Denisovan Jawbone Discovered Outside Siberia Shows Our Ancient Relatives Were First to Reach Tibetan Plateau

denisovan jawbone
Denisovan jawbone found outside Siberia for the first time. Dongju Zhang, Lanzhou University

For the first time, scientists have discovered evidence of Denisovans—our long extinct, ancient relatives—outside of Siberia. Researchers found a 160,000-year-old jawbone belonging to the hominin species in a cave on the Tibetan Plateau, suggesting that they had not only expanded in range, but had adapted to life at high-altitude.

Denisovans were a sister species to Neanderthals. They branched away from the human lineage over half a million years ago, and diverged from Neanderthals around 300,000 years ago. Until now, evidence of their existence has been scant, having only been discovered in 2008. Furthermore, their remains have been limited to the Denisova Cave in southwest Siberia.

However, their importance to the story of human evolution is critical. Analysis shows that—as with Neanderthals—ancient humans interbred with Denisovans, and people from Asia, Australia and Melanesia still carry some of their DNA today.

In the latest study, published in the journal Nature, scientists from Europe and China have now reported the first evidence showing Denisovans were present outside Siberia. The jawbone was found in the Baishiya Karst Cave at an altitude of over 10,700 feet. Dating showed the bone was at least 160,000 years old—meaning Denisovans were the first hominins ever to reach this region of Earth. It is thought that humans reached the Tibetan Plateau around 30,000 to 40,000 years ago.

The team was not able to find DNA in the jawbone, but they were able to extract proteins from one of the teeth. This allowed them to identify the species as being closely related to the population of Denisovans found in Siberia. Researchers say that the adaptations that allowed this Denisovan to survive at such a high altitude may have been passed down to the people who now live in the area.

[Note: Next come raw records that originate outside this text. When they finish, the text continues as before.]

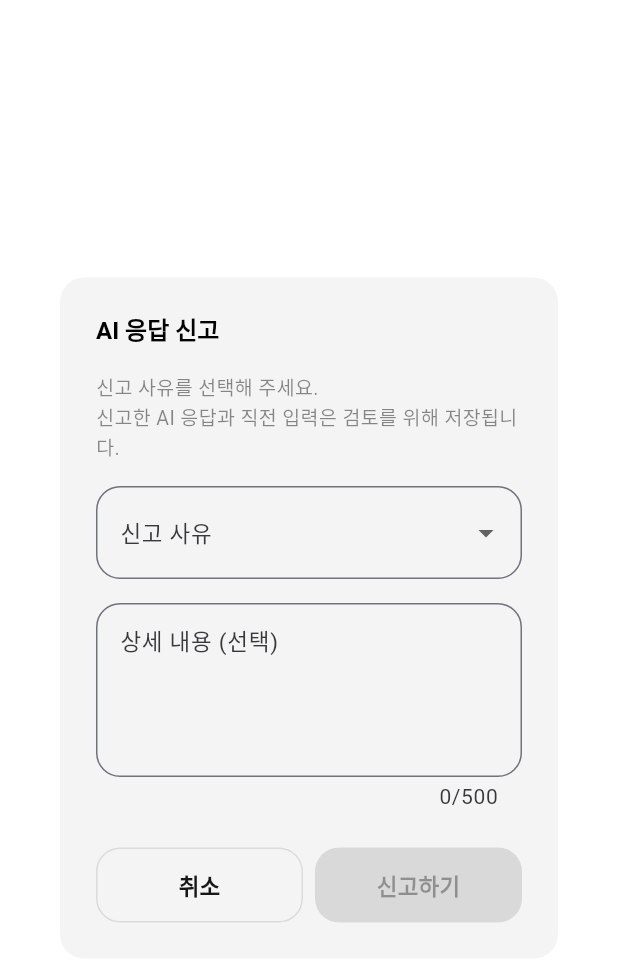
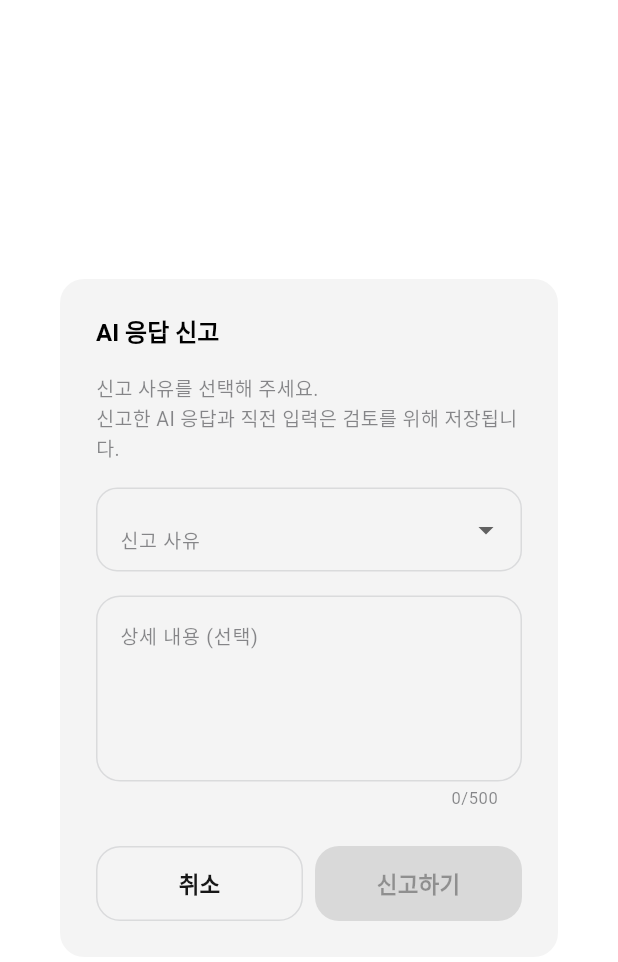
Before and after one commit to its10623/Hontudy_Flutter_Project, a Flutter app: the ReportDialog widget shown alone on an empty page, opened directly with empty values, on a phone screen of 412 x 824 dp. Shown: the top 962 px of the screen. Run offline on Flutter 3.47's test engine with Material 3 defaults, Android fonts, the phone set to English and light mode, and no system bars; our stand-ins replace auth_buttons, cloud_firestore, cloud_functions, firebase_auth, firebase_core, flex_color_scheme and 13 more; missing offline and left inert: firebase_app_check, flutter_gen_ai_chat_ui; accounts and stored records are empty; generated files the repository leaves out were written again; Roboto replaces fonts that are missing (Pretendard); project files that could hold a hidden picture were left out.

Commit message:
design: 신고 다이얼로그 입력 필드를 디자인 토큰에 맞게 수정

```diff
--- a/lib/presentation/views/component/chat/report_dialog.dart
+++ b/lib/presentation/views/component/chat/report_dialog.dart
@@ -89,16 +89,17 @@ class _ReportDialogState extends ConsumerState<ReportDialog> {
             const SizedBox(height: 16),
             DropdownButtonFormField<ReportReason>(
               isExpanded: true,
-              decoration: const InputDecoration(
-                labelText: '신고 사유',
-                border: OutlineInputBorder(borderRadius: AppShape.widgetCard),
+              borderRadius: AppShape.option,
+              dropdownColor: context.colors.surface,
+              style: context.textStyles.bodyLarge,
+              decoration: _fieldDecoration(
+                context,
+                label: '신고 사유',
+                radius: AppShape.option,
               ),
               items: [
                 for (final reason in ReportReason.values)
-                  DropdownMenuItem(
-                    value: reason,
-                    child: Text(reason.label, style: TextType.bodySmall),
-                  ),
+                  DropdownMenuItem(value: reason, child: Text(reason.label)),
               ],
               onChanged: isLoading
                   ? null
@@ -110,15 +111,12 @@ class _ReportDialogState extends ConsumerState<ReportDialog> {
               enabled: !isLoading,
               maxLines: 4,
               maxLength: _maxDescriptionLength,
-              style: TextType.bodySmall,
-              decoration: InputDecoration(
-                labelText: '상세 내용 (선택)',
-                hintText: '문제가 되는 부분을 적어 주시면 검토에 도움이 됩니다.',
-                hintStyle: context.captionLarge,
-                alignLabelWithHint: true,
-                border: const OutlineInputBorder(
-                  borderRadius: AppShape.widgetCard,
-                ),
+              style: context.textStyles.bodyLarge,
+              decoration: _fieldDecoration(
+                context,
+                label: '상세 내용 (선택)',
+                hint: '문제가 되는 부분을 적어 주시면 검토에 도움이 됩니다.',
+                radius: AppShape.widgetCard,
               ),
             ),
           ],
@@ -151,6 +149,35 @@ class _ReportDialogState extends ConsumerState<ReportDialog> {
   }
 }
 
+InputDecoration _fieldDecoration(
+  BuildContext context, {
+  required String label,
+  required BorderRadius radius,
+  String? hint,
+}) {
+  OutlineInputBorder outline(Color color, {double width = 1}) =>
+      OutlineInputBorder(
+        borderRadius: radius,
+        borderSide: BorderSide(color: color, width: width),
+      );
+
+  return InputDecoration(
+    labelText: label,
+    labelStyle: context.captionLarge,
+    floatingLabelStyle: context.captionLarge.copyWith(
+      color: context.colors.primary,
+    ),
+    hintText: hint,
+    hintStyle: context.captionLarge,
+    alignLabelWithHint: true,
+    counterStyle: context.captionSmall,
+    border: outline(context.colors.outline.withAlpha(50)),
+    enabledBorder: outline(context.colors.outline.withAlpha(50)),
+    disabledBorder: outline(context.colors.outline.withAlpha(25)),
+    focusedBorder: outline(context.colors.primary, width: 2),
+  );
+}
+
 extension ReportReasonLabel on ReportReason {
   String get label => switch (this) {
     ReportReason.inappropriate => '부적절하거나 유해한 내용',
```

Study author Jean-Jacques Hublin, from the Max Planck Institute for Evolutionary Anthropology in Germany, told Newsweek he believes Denisovan populations—or Denisovan-like populations—were present over a large area in Asia. "I suspect a large proportion of the Chinese hominin fossil record is actually composed of Denisovans," he said. "I am certain the Baishiya Karst Cave will provide more discoveries in the course of planned excavations."

Chris Stringer, from the U.K.'s Natural History Museum, said the jawbone is a "very significant find" for numerous reasons, including the location and the morphological features that could show other fossils from archaeological sites in China are also Denisovan. He added that, while we should remain cautious, the ancient protein analysis used in the study is important: "The technique shows great promise for mapping the relationships of fossil hominins where ancient DNA is not preserved."

Thomas Higham, from the University of Oxford, U.K., said the find marks the start of our understanding of how Denisovans were distributed around the globe. "What is intriguing is that we already know Denisovan DNA was crucial in allowing modern-day Tibetans to survive in high altitudes, and here we have an actual Denisovan fossil on the Tibet plateau," he told Newsweek.

"In addition, and perhaps of more significance in the longer term, the identification of the Denisovan mandible on the basis of proteomics rather than DNA is hugely exciting. It means that in places where DNA does not survive it becomes possible to use this method to identify them. Since proteins survive for longer than DNA, this opens up exciting new avenues."

cave china denisovan
The opening of the cave where the jawbone was found. Dongju Zhang, Lanzhou University